Most people would relish the opportunity go back in time and correct mistakes, especially in the workplace…. The foot-in-the-mouth comment that causes major embarrassment in front of your boss. The bad attitude that creates a divide between yours and co-workers. The unprofessional outfit (or series of outfits) that shows your inexperience in a workplace.
Some rookie mistakes can be prevented, though, to enhance your work experience, even if you’re not thrilled with the job you’re in now. By taking a look at these five missteps identified by career coach and author Vicky Oliver, you could keep from damaging your reputation and can take steps to move up in your career.
1. Being too passive and mousy.
Even in your first job out of college, you have to find your voice and speak up, whether you have questions or great ideas. As Oliver notes: “You’re in the real world now and, frankly, it feels intimidating. Everyone seems to know more than you do.” She recommends asking questions, noting that your boss and co-workers will expect them, and you will show that you want to learn and are curious. But consider the timing of your question: “Just don’t ask to be trained during high-stress peak periods. Try to wait until the crisis has passed.”
2. Having a bad attitude.
So maybe the job you’re in right now is not your dream job, or you may be overqualified. Or maybe you’re just bored, as I heard one college student recently complaining that she doesn’t do anything in her job. Don’t let everyone at work know you are unhappy, but focus on performing well, learning what you can from this position and making sure you leave the job with a positive referral (not with bosses and co-workers thinking, “Good riddance.”)
Even if you consider this a temporary gig, Oliver recommends learning about the company’s marketing and advertising, customer satisfaction metrics, employee retention, and other business areas. Ask if you can take on additional tasks that will make your work more engaging and challenging.
3. Using poor (or no) etiquette.
You may love that your workplace is casual and relaxed, but don’t use that as a reason to bring in bad behavior or push the dress code to new boundaries (leave the super tight shorts and see-through outfits at home). Oliver, author of books including, “301 Smart Answers to Tough Business Etiquette Questions,” says you still need to be polite, using words such as “Please” and “Thank You” and don’t interrupt others.
4. Trying too hard to be liked.
Find your balance between being social and being too social. You’re going out with co-workers, bringing snacks, and are getting the reputation as the jokester. But if you’re just getting started in your career, that may be the wrong type of persona to have. Oliver says: “It’s great to be popular, but it’s just as important to be respected at the office. Especially at a new job, oversocializing and too much people pleasing at the expense of delivering good strong performance results can really backfire … It’s better to pay your dues and work really hard at the beginning.”
5. Ignoring the people at your workplace.
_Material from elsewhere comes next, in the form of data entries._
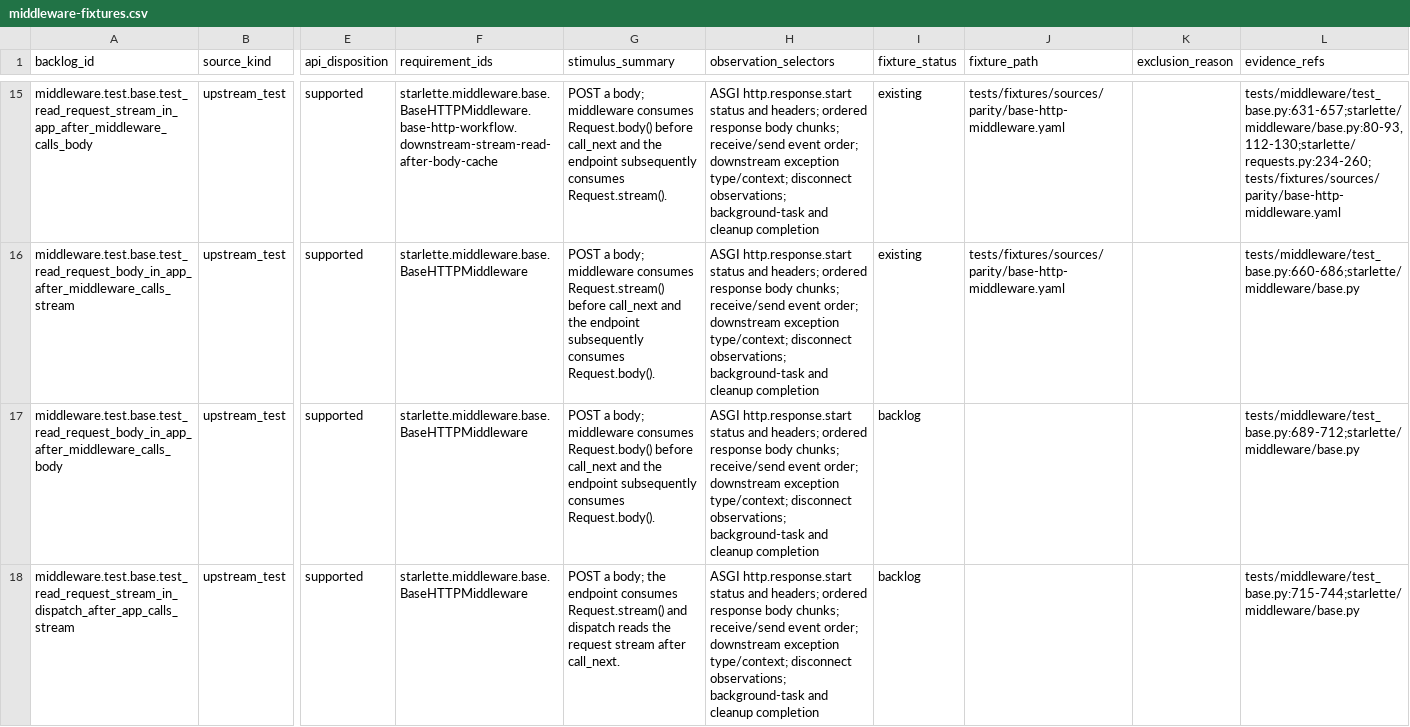
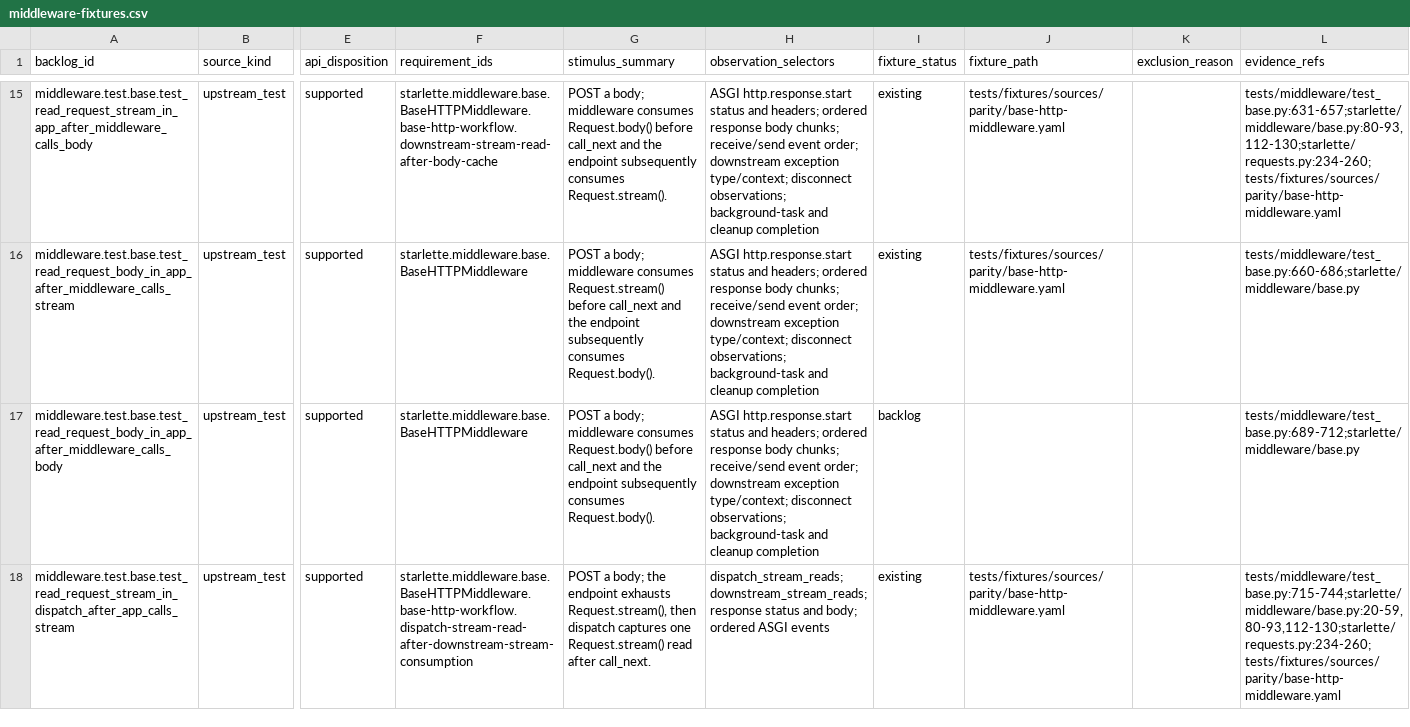
Before and after one commit to appunni-m/starlette-rs, a CSV file: docs/atlas/reviews/middleware-fixtures.csv, drawn as a sheet; only a part is shown, gaps mark what is left out; the diff covers the shown part only; the diff names each change by its address in the sheet, - before the commit and + after, or states it on an @@ line.

```diff
--- a/docs/atlas/reviews/middleware-fixtures.csv
+++ b/docs/atlas/reviews/middleware-fixtures.csv
-F18 (requirement_ids): starlette.middleware.base.BaseHTTPMiddleware
+F18 (requirement_ids): starlette.middleware.base.BaseHTTPMiddleware.base-http-workflow.dispatch-stream-read-after-downstream-stream-consumption
-G18 (stimulus_summary): …the endpoint consumes Request.stream() and dispatch reads the request stream after call_next.
+G18 (stimulus_summary): …the endpoint exhausts Request.stream(), then dispatch captures one Request.stream() read after call_next.
-H18 (observation_selectors): ASGI http.response.start status and headers; ordered response body chunks; receive/send event order; downstream exception type/context; disconnect observations; background-task and cleanup completion
+H18 (observation_selectors): dispatch_stream_reads; downstream_stream_reads; response status and body; ordered ASGI events
-I18 (fixture_status): backlog
+I18 (fixture_status): existing
-J18 (fixture_path): (empty)
+J18 (fixture_path): tests/fixtures/sources/parity/base-http-middleware.yaml
-L18 (evidence_refs): tests/middleware/test_base.py:715-744;starlette/middleware/base.py
+L18 (evidence_refs): tests/middleware/test_base.py:715-744;starlette/middleware/base.py:20-59,80-93,112-130;starlette/requests.py:234-260;tests/fixtures/sources/parity/base-http-middleware.yaml
```
Also changed, not shown: 6 edited cells elsewhere in this file, docs/atlas/coverage-matrix.csv, docs/atlas/fixture-backlog.csv, 5 other files.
On the other hand, you need to be informed about everyone on the team – from co-workers to management. Why? Because that’s how you can get noticed – and move up in your career – and show an interest in those around you. Oliver recommends knowing the names of senior executives and being on a first-name basis with those who work under them as well as those who work on your floor. This may be unlike how you got through college, sitting in classes without learning the names of classmates. Oliver says: “Find out who runs each department, and learn the names and titles of everyone at the workplace. As a new employee, this will save you potential embarrassment when discussing work-related issues with both your higher-ups and colleagues. Learn who the ‘go-to’ person is on each team.”